**Recorded data**
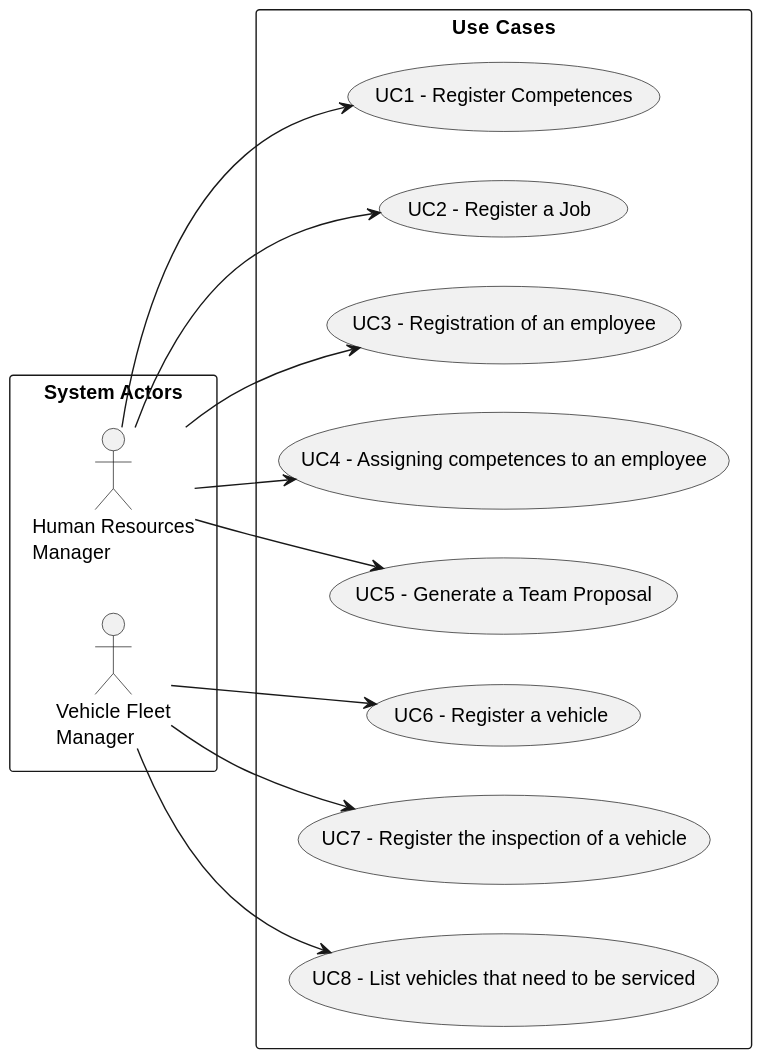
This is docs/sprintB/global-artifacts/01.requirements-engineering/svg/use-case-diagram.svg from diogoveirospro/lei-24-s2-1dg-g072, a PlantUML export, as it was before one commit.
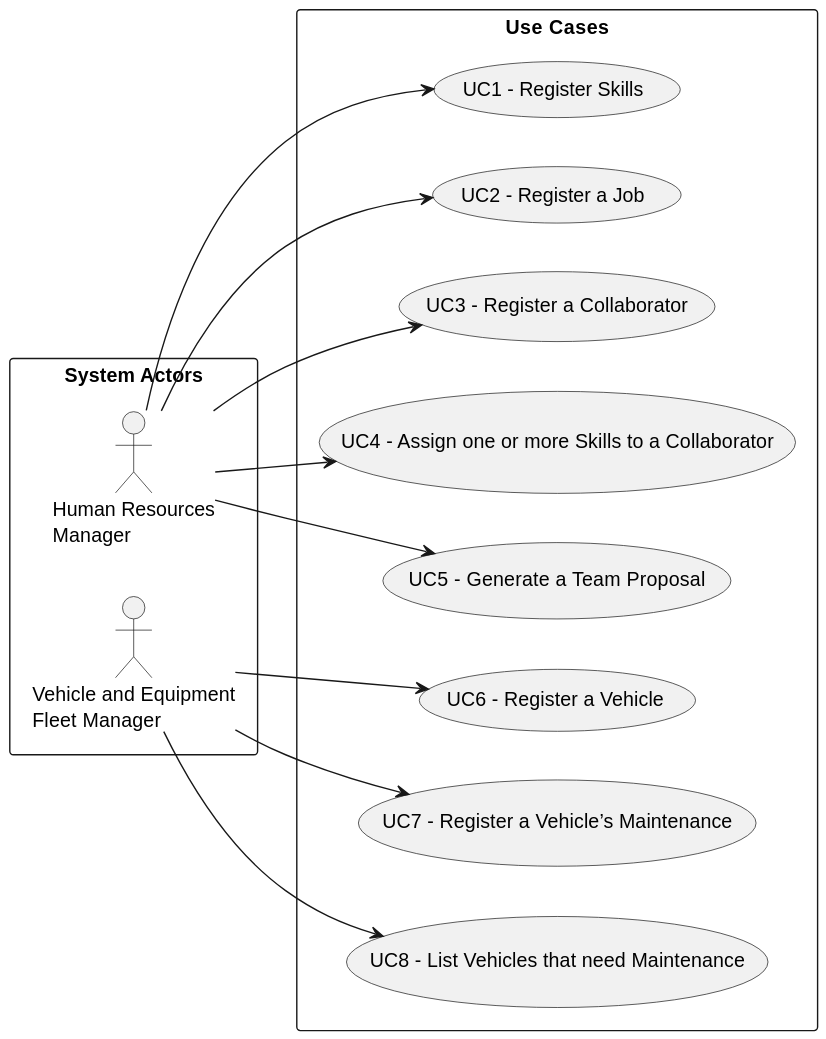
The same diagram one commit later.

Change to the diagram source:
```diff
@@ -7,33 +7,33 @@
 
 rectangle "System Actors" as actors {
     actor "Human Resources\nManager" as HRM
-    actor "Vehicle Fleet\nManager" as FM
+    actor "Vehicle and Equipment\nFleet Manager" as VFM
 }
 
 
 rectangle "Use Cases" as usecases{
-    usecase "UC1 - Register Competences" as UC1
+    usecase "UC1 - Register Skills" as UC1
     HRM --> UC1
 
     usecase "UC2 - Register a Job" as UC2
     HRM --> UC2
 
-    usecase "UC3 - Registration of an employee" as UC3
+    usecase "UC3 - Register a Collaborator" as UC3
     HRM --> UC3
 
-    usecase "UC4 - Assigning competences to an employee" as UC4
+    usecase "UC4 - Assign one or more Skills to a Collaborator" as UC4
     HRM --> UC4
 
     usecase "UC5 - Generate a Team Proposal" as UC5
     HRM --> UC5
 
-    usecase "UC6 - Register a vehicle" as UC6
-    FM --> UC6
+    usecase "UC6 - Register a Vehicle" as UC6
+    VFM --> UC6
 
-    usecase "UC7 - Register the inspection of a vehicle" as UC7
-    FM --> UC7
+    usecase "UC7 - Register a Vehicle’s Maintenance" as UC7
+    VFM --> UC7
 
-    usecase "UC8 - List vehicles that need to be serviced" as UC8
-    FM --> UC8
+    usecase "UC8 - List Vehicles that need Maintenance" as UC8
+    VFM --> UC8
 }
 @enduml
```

**Task details**
Report back each line of the entries that holds the string "Register".

**Your response**
-    usecase "UC1 - Register Competences" as UC1
+    usecase "UC1 - Register Skills" as UC1
     usecase "UC2 - Register a Job" as UC2
+    usecase "UC3 - Register a Collaborator" as UC3
-    usecase "UC6 - Register a vehicle" as UC6
+    usecase "UC6 - Register a Vehicle" as UC6
-    usecase "UC7 - Register the inspection of a vehicle" as UC7
+    usecase "UC7 - Register a Vehicle’s Maintenance" as UC7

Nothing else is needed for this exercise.